_WHAT IS NEEDED_.
Over all lines in the data below, count those holding "skill" and give only the result.

_DATASET_.
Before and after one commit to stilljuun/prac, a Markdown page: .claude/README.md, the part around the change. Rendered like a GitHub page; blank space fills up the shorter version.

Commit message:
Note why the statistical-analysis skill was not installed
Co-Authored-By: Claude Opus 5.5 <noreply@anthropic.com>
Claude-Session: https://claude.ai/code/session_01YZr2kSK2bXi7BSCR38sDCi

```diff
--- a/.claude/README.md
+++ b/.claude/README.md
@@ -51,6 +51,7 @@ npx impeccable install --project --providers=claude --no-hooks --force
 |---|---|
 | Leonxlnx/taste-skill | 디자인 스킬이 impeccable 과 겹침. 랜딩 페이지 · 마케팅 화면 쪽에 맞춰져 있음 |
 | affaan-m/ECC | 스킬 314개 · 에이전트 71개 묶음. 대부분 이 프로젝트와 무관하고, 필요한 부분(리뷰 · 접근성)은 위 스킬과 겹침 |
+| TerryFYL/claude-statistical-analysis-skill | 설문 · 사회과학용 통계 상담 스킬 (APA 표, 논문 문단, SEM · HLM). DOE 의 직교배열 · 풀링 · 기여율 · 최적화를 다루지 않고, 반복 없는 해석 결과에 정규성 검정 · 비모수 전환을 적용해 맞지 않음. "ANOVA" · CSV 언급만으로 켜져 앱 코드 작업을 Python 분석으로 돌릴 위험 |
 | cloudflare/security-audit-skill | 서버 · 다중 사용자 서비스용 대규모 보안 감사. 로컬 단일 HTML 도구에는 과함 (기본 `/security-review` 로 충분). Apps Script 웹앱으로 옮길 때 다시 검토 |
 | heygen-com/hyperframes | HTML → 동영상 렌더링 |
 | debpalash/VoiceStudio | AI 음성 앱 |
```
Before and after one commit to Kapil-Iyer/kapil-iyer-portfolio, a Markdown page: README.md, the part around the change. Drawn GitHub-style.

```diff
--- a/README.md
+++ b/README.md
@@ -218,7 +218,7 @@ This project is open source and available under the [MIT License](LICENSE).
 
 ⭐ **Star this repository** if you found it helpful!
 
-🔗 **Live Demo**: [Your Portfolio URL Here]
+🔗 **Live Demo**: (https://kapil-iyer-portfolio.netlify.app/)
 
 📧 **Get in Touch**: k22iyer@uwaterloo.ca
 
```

_RESPONSE TO THIS TASK_.
4